Affiliation: Department of Biochemistry and Molecular Biology, Associated Unit to Consejo Superior de Investigaciones Científicas, Institute of Biomedicine of the University of Barcelona, Barcelona, Spain.

ABSTRACT

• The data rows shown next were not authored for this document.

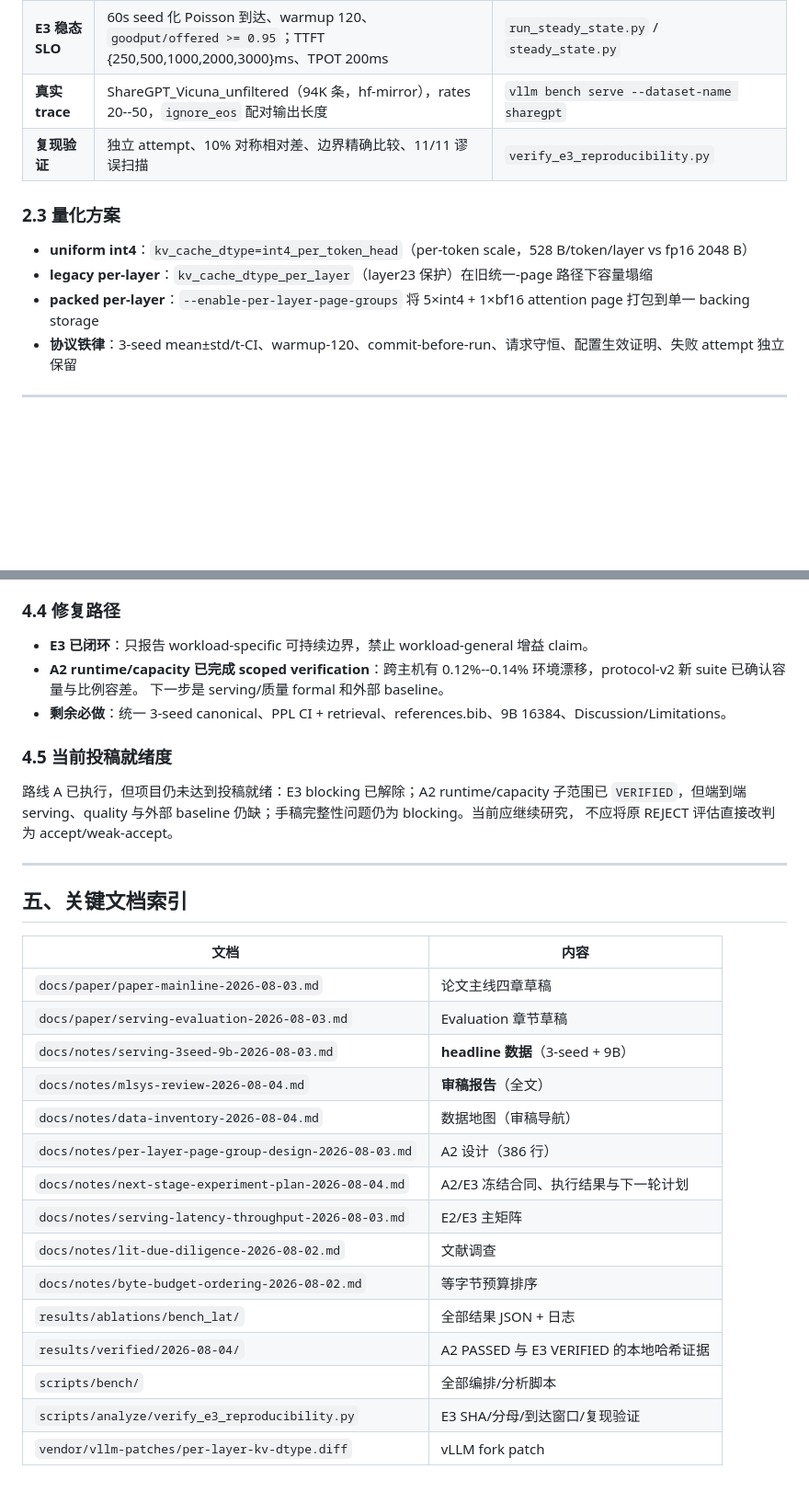
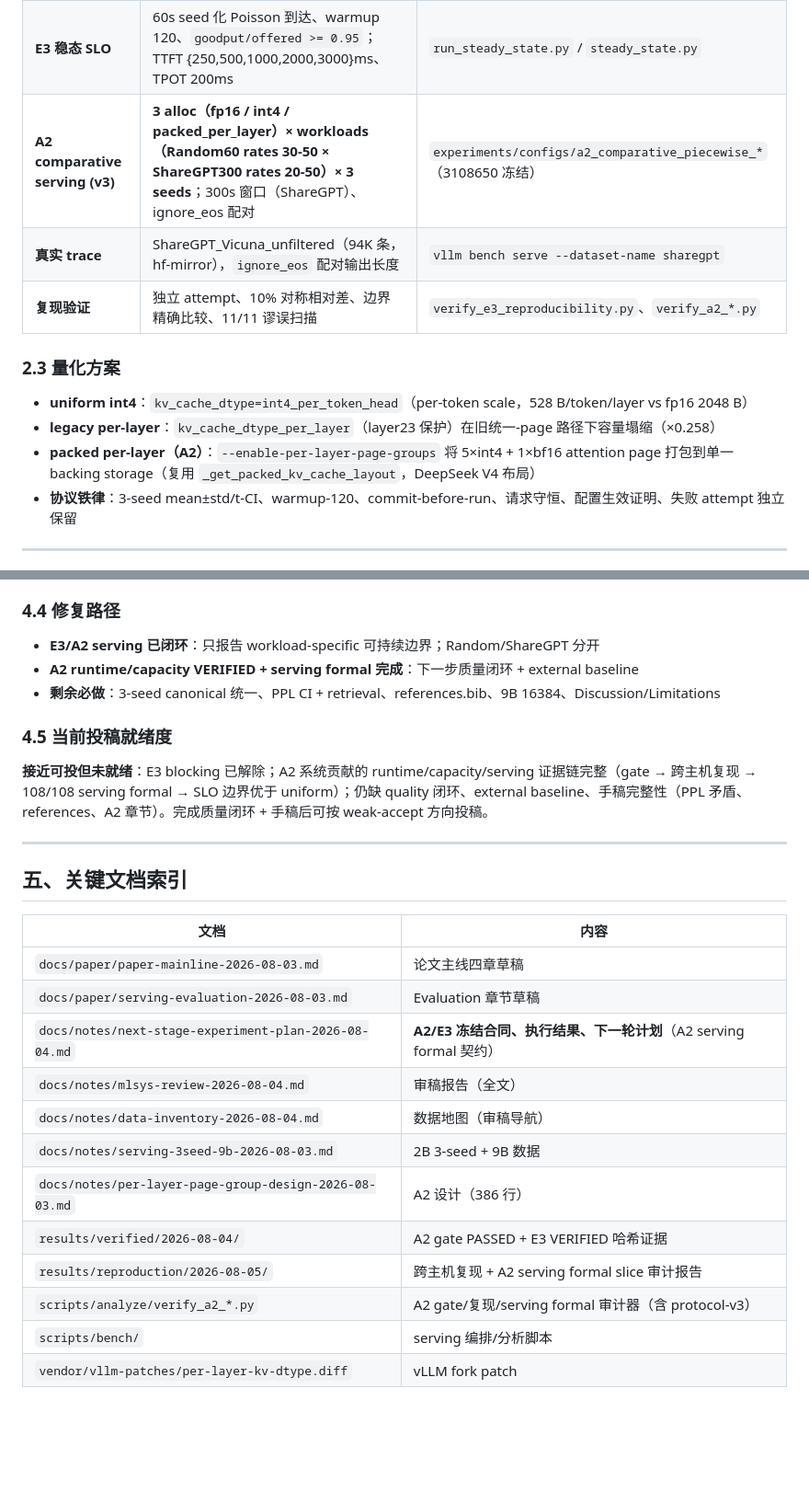
Before and after one commit to TanC8186/hybrid-cache-precision, a Markdown page: docs/project-overview-2026-08-04.md, 2 parts joined by grey strips. Shown at 92% size. Rendered like a GitHub page; blank space fills up the shorter version.

```diff
--- a/docs/project-overview-2026-08-04.md
+++ b/docs/project-overview-2026-08-04.md
@@ -45,11 +46,12 @@
 | **E3 稳态 SLO** | 60s seed 化 Poisson 到达、warmup 120、`goodput/offered >= 0.95`；TTFT {250,500,1000,2000,3000}ms、TPOT 200ms | `run_steady_state.py` / `steady_state.py` |
-| **真实 trace** | ShareGPT_Vicuna_unfiltered（94K 条，hf-mirror），rates 20--50，`ignore_eos` 配对输出长度 | `vllm bench serve --dataset-name sharegpt` |
-| **复现验证** | 独立 attempt、10% 对称相对差、边界精确比较、11/11 谬误扫描 | `verify_e3_reproducibility.py` |
+| **A2 comparative serving (v3)** | **3 alloc（fp16 / int4 / packed_per_layer）× workloads（Random60 rates 30-50 × ShareGPT300 rates 20-50）× 3 seeds**；300s 窗口（ShareGPT）、ignore_eos 配对 | `experiments/configs/a2_comparative_piecewise_*`（3108650 冻结）|
+| **真实 trace** | ShareGPT_Vicuna_unfiltered（94K 条，hf-mirror），`ignore_eos` 配对输出长度 | `vllm bench serve --dataset-name sharegpt` |
+| **复现验证** | 独立 attempt、10% 对称相对差、边界精确比较、11/11 谬误扫描 | `verify_e3_reproducibility.py`、`verify_a2_*.py` |
 
 ### 2.3 量化方案
 - **uniform int4**：`kv_cache_dtype=int4_per_token_head`（per-token scale，528 B/token/layer vs fp16 2048 B）
-- **legacy per-layer**：`kv_cache_dtype_per_layer`（layer23 保护）在旧统一-page 路径下容量塌缩
-- **packed per-layer**：`--enable-per-layer-page-groups` 将 5×int4 + 1×bf16 attention page 打包到单一 backing storage
+- **legacy per-layer**：`kv_cache_dtype_per_layer`（layer23 保护）在旧统一-page 路径下容量塌缩（×0.258）
+- **packed per-layer（A2）**：`--enable-per-layer-page-groups` 将 5×int4 + 1×bf16 attention page 打包到单一 backing storage（复用 `_get_packed_kv_cache_layout`，DeepSeek V4 布局）
 - **协议铁律**：3-seed mean±std/t-CI、warmup-120、commit-before-run、请求守恒、配置生效证明、失败 attempt 独立保留
 
 ---
@@ -113,16 +127,11 @@
 
 ### 4.4 修复路径
-- **E3 已闭环**：只报告 workload-specific 可持续边界，禁止 workload-general 增益 claim。
-- **A2 runtime/capacity 已完成 scoped verification**：跨主机有
-  0.12%--0.14% 环境漂移，protocol-v2 新 suite 已确认容量与比例容差。
-  下一步是 serving/质量 formal 和外部 baseline。
-- **剩余必做**：统一 3-seed canonical、PPL CI + retrieval、references.bib、9B 16384、Discussion/Limitations。
+- **E3/A2 serving 已闭环**：只报告 workload-specific 可持续边界；Random/ShareGPT 分开
+- **A2 runtime/capacity VERIFIED + serving formal 完成**：下一步质量闭环 + external baseline
+- **剩余必做**：3-seed canonical 统一、PPL CI + retrieval、references.bib、9B 16384、Discussion/Limitations
 
 ### 4.5 当前投稿就绪度
-路线 A 已执行，但项目仍未达到投稿就绪：E3 blocking 已解除；A2
-runtime/capacity 子范围已 `VERIFIED`，但端到端 serving、quality 与外部
-baseline 仍缺；手稿完整性问题仍为 blocking。当前应继续研究，
-不应将原 REJECT 评估直接改判为 accept/weak-accept。
+**接近可投但未就绪**：E3 blocking 已解除；A2 系统贡献的 runtime/capacity/serving 证据链完整（gate → 跨主机复现 → 108/108 serving formal → SLO 边界优于 uniform）；仍缺 quality 闭环、external baseline、手稿完整性（PPL 矛盾、references、A2 章节）。完成质量闭环 + 手稿后可按 weak-accept 方向投稿。
 
 ---
 
@@ -131,16 +140,13 @@ baseline 仍缺；手稿完整性问题仍为 blocking。当前应继续研究
 |---|---|
 | `docs/paper/paper-mainline-2026-08-03.md` | 论文主线四章草稿 |
 | `docs/paper/serving-evaluation-2026-08-03.md` | Evaluation 章节草稿 |
-| `docs/notes/serving-3seed-9b-2026-08-03.md` | **headline 数据**（3-seed + 9B）|
-| `docs/notes/mlsys-review-2026-08-04.md` | **审稿报告**（全文）|
+| `docs/notes/next-stage-experiment-plan-2026-08-04.md` | **A2/E3 冻结合同、执行结果、下一轮计划**（A2 serving formal 契约）|
+| `docs/notes/mlsys-review-2026-08-04.md` | 审稿报告（全文）|
 | `docs/notes/data-inventory-2026-08-04.md` | 数据地图（审稿导航）|
+| `docs/notes/serving-3seed-9b-2026-08-03.md` | 2B 3-seed + 9B 数据 |
 | `docs/notes/per-layer-page-group-design-2026-08-03.md` | A2 设计（386 行）|
-| `docs/notes/next-stage-experiment-plan-2026-08-04.md` | A2/E3 冻结合同、执行结果与下一轮计划 |
-| `docs/notes/serving-latency-throughput-2026-08-03.md` | E2/E3 主矩阵 |
-| `docs/notes/lit-due-diligence-2026-08-02.md` | 文献调查 |
-| `docs/notes/byte-budget-ordering-2026-08-02.md` | 等字节预算排序 |
-| `results/ablations/bench_lat/` | 全部结果 JSON + 日志 |
-| `results/verified/2026-08-04/` | A2 PASSED 与 E3 VERIFIED 的本地哈希证据 |
-| `scripts/bench/` | 全部编排/分析脚本 |
-| `scripts/analyze/verify_e3_reproducibility.py` | E3 SHA/分母/到达窗口/复现验证 |
+| `results/verified/2026-08-04/` | A2 gate PASSED + E3 VERIFIED 哈希证据 |
+| `results/reproduction/2026-08-05/` | 跨主机复现 + A2 serving formal slice 审计报告 |
+| `scripts/analyze/verify_a2_*.py` | A2 gate/复现/serving formal 审计器（含 protocol-v3）|
+| `scripts/bench/` | serving 编排/分析脚本 |
 | `vendor/vllm-patches/per-layer-kv-dtype.diff` | vLLM fork patch |
```
Also changed, not shown: other parts of docs/project-overview-2026-08-04.md (+54 -41 lines).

Reactive oxygen species (ROS) generation in mitochondria as a side product of electron and proton transport through the inner membrane is important for normal cell operation as well as development of pathology. Matrix and cytosol alkalization stabilizes semiquinone radical, a potential superoxide producer, and we hypothesized that proton deficiency under the excess of electron donors enhances reactive oxygen species generation. We tested this hypothesis by measuring pH dependence of reactive oxygen species released by mitochondria. The experiments were performed in the media with pH varying from 6 to 8 in the presence of complex II substrate succinate or under more physiological conditions with complex I substrates glutamate and malate. Matrix pH was manipulated by inorganic phosphate, nigericine, and low concentrations of uncoupler or valinomycin. We found that high pH strongly increased the rate of free radical generation in all of the conditions studied, even when DeltapH=0 in the presence of nigericin. In the absence of inorganic phosphate, when the matrix was the most alkaline, pH shift in the medium above 7 induced permeability transition accompanied by the decrease of ROS production. ROS production increase induced by the alkalization of medium was observed with intact respiring mitochondria as well as in the presence of complex I inhibitor rotenone, which enhanced reactive oxygen species release. The phenomena revealed in this report are important for understanding mechanisms governing mitochondrial production of reactive oxygen species, in particular that related with uncoupling proteins.

Show MeSH
Related in: MedlinePlus